Solidarity with all the trotro and taxi drivers striking today in Ghana because of yet MORE fuel price hikes – 27% this year alone thanks to the government and the IMF. Tax now constitutes 70% of the fuel price.
I know reliance on oil and government subsidies are not sustainable, but it’s ridiculous that for the rest of the world the cost per barrel is going down (US$38 a barrel on the world market yesterday) and here it’s costing GH¢15 (US$3.8) per gallon. Compare that to the US where it’s currently US$2 a gallon.
This is a country that produces oil but is forced to process it elsewhere because the refinery has been closed down due to indebtedness and ‘maintenance’ issues. Ghanaians are STILL paying for the debt of the Tema Oil Refinery in their fuel taxes (yes, even though it’s not functioning).
For a litre of fuel, which today costs roughly GH¢3.9 (roughly US$1) the taxes per litre now constitute the following:
- Excise duty – 2.78 pesewas
- Energy Debt Recovery Levy – 41 pesewas (To pay the debt for the Tema Oil Refinery)
- Road Fund Levy – 40 pesewas
- Energy Fund Levy – 1 pesewa (Intended to be spent on renewable energy projects – although things aren’t looking good)
- Price Stabilisation and Recovery Levy – 12 pesewas (established to be used as a buffer for under-recoveries in the petroleum sector, stabilise petroleum prices for consumers)
- Primary Distribution Margin – 4.5 pesewas
- BOST (Bulk Oil Storage and Transportation Company Limited) Margin – 3 pesewas
- Fuel Marketing Margin – 1.5 pesewas
- And in addition – 17.5% VAT on product price
Between January 2011 and June 2015 the Ghanaian Government bagged GH¢3.2 billion from taxes imposed on petroleum products. Many Ghanaians are wondering where that money has been spent.
For instance, while the Tema Oil Refinery (TOR) Debt Recovery Levy generated over GH¢1.6 billion within the four-and-half years, the refinery remains closed due to huge indebtedness.
Data examined by The Finder indicates that within the same period, an amount of GH¢880 million also accrued from the Road Fund to the state, yet roads in the country are in deplorable state.

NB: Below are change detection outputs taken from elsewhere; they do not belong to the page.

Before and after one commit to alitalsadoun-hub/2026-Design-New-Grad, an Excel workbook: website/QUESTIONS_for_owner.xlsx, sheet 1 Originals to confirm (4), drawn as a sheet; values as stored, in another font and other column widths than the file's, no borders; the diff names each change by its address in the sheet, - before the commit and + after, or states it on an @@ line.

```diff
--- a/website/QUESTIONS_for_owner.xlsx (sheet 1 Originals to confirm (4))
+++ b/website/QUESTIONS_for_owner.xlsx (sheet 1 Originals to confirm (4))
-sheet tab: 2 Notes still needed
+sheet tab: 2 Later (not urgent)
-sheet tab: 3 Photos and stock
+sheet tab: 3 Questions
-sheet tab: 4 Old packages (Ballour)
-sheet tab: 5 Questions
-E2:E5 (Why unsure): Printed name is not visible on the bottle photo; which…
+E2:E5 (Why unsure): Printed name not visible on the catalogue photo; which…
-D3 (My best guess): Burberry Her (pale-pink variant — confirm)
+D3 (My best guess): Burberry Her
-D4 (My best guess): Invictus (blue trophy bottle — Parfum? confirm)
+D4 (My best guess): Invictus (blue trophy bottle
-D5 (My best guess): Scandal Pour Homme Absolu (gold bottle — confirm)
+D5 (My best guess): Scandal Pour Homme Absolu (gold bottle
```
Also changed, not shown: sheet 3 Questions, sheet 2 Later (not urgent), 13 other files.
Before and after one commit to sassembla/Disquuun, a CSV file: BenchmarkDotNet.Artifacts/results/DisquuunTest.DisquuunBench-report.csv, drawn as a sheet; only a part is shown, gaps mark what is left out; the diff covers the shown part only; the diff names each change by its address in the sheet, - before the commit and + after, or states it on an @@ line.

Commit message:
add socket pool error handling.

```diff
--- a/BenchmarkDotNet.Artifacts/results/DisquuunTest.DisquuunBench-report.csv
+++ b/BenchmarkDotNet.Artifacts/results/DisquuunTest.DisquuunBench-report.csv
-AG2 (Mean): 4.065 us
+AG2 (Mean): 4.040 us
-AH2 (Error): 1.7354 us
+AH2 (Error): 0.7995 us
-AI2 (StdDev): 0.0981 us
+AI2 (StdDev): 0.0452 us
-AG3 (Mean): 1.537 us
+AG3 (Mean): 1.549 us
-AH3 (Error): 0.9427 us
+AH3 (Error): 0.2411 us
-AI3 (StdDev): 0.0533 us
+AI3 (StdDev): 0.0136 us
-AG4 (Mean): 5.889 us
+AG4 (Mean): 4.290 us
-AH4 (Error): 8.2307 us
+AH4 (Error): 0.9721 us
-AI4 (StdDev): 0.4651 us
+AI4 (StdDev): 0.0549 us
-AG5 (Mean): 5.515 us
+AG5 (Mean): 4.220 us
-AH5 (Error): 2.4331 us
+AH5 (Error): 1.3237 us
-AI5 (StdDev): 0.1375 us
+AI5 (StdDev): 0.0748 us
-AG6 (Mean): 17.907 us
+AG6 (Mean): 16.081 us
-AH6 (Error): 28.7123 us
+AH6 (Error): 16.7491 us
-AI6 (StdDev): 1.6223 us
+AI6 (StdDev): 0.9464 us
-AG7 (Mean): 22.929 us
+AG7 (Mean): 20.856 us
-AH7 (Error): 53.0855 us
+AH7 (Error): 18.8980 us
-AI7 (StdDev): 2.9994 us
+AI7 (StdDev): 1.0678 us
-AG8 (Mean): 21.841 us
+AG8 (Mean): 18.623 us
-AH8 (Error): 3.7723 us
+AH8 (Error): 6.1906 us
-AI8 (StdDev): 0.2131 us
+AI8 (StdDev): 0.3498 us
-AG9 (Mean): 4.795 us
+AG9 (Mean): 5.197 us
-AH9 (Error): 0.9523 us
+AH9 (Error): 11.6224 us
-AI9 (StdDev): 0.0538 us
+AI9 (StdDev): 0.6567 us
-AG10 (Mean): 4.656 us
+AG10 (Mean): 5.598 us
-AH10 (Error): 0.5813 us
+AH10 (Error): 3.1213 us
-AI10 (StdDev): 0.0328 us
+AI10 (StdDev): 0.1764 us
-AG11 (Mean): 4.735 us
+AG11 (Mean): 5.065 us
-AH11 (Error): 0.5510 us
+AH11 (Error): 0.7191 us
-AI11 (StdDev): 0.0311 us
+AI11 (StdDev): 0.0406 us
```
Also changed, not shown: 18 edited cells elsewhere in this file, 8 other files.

Read more about the protests in January – http://dailypost.ng/2016/01/20/ghana-workers-protest-hike-in-fuel-price-utility-tariffs/
People rely on fuel to live – they cannot afford these taxes without alternative support.